Restate every line of the material below word for word, skipping the images.

── EXERCISE MATERIALS

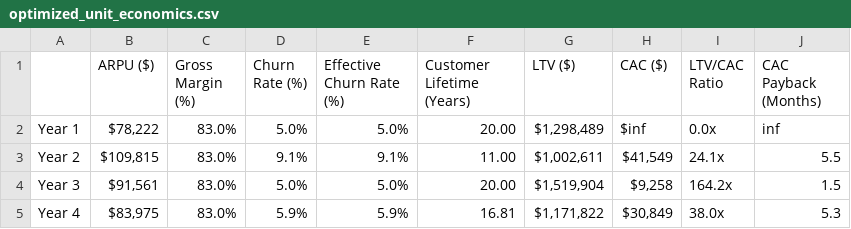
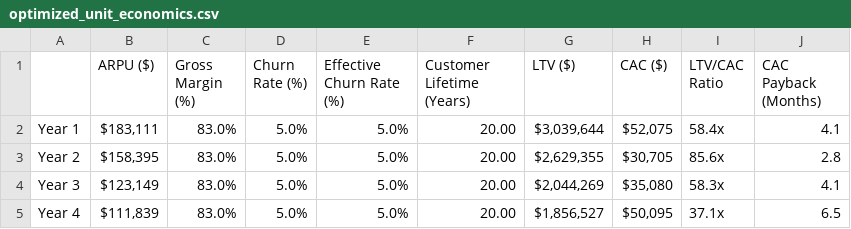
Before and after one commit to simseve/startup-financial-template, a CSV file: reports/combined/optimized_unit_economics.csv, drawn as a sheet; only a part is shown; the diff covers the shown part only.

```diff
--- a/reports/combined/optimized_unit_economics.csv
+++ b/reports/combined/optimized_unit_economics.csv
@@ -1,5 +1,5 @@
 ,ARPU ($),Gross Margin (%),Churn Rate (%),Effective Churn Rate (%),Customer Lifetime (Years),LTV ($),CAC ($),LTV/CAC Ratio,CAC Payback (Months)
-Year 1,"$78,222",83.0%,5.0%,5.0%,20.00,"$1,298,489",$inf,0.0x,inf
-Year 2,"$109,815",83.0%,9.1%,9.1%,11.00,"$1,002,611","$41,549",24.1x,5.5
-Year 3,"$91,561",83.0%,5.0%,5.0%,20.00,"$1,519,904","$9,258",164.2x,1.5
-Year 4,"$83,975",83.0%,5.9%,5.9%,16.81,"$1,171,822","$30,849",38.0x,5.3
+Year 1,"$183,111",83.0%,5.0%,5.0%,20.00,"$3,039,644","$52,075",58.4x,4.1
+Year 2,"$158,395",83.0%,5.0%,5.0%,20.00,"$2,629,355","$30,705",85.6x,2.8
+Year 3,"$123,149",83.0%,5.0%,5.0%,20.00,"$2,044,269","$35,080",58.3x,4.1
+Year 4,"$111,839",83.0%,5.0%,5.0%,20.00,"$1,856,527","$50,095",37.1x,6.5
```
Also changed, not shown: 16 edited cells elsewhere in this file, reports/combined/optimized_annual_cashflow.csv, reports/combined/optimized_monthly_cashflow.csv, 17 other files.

────

### PROBLEM SOLUTION:
Before and after one commit to simseve/startup-financial-template, a CSV file: reports/combined/optimized_unit_economics.csv, drawn as a sheet; only a part is shown; the diff covers the shown part only.

```diff
--- a/reports/combined/optimized_unit_economics.csv
+++ b/reports/combined/optimized_unit_economics.csv
@@ -1,5 +1,5 @@
 ,ARPU ($),Gross Margin (%),Churn Rate (%),Effective Churn Rate (%),Customer Lifetime (Years),LTV ($),CAC ($),LTV/CAC Ratio,CAC Payback (Months)
-Year 1,"$78,222",83.0%,5.0%,5.0%,20.00,"$1,298,489",$inf,0.0x,inf
-Year 2,"$109,815",83.0%,9.1%,9.1%,11.00,"$1,002,611","$41,549",24.1x,5.5
-Year 3,"$91,561",83.0%,5.0%,5.0%,20.00,"$1,519,904","$9,258",164.2x,1.5
-Year 4,"$83,975",83.0%,5.9%,5.9%,16.81,"$1,171,822","$30,849",38.0x,5.3
+Year 1,"$183,111",83.0%,5.0%,5.0%,20.00,"$3,039,644","$52,075",58.4x,4.1
+Year 2,"$158,395",83.0%,5.0%,5.0%,20.00,"$2,629,355","$30,705",85.6x,2.8
+Year 3,"$123,149",83.0%,5.0%,5.0%,20.00,"$2,044,269","$35,080",58.3x,4.1
+Year 4,"$111,839",83.0%,5.0%,5.0%,20.00,"$1,856,527","$50,095",37.1x,6.5
```
Also changed, not shown: 16 edited cells elsewhere in this file, reports/combined/optimized_annual_cashflow.csv, reports/combined/optimized_monthly_cashflow.csv, 17 other files.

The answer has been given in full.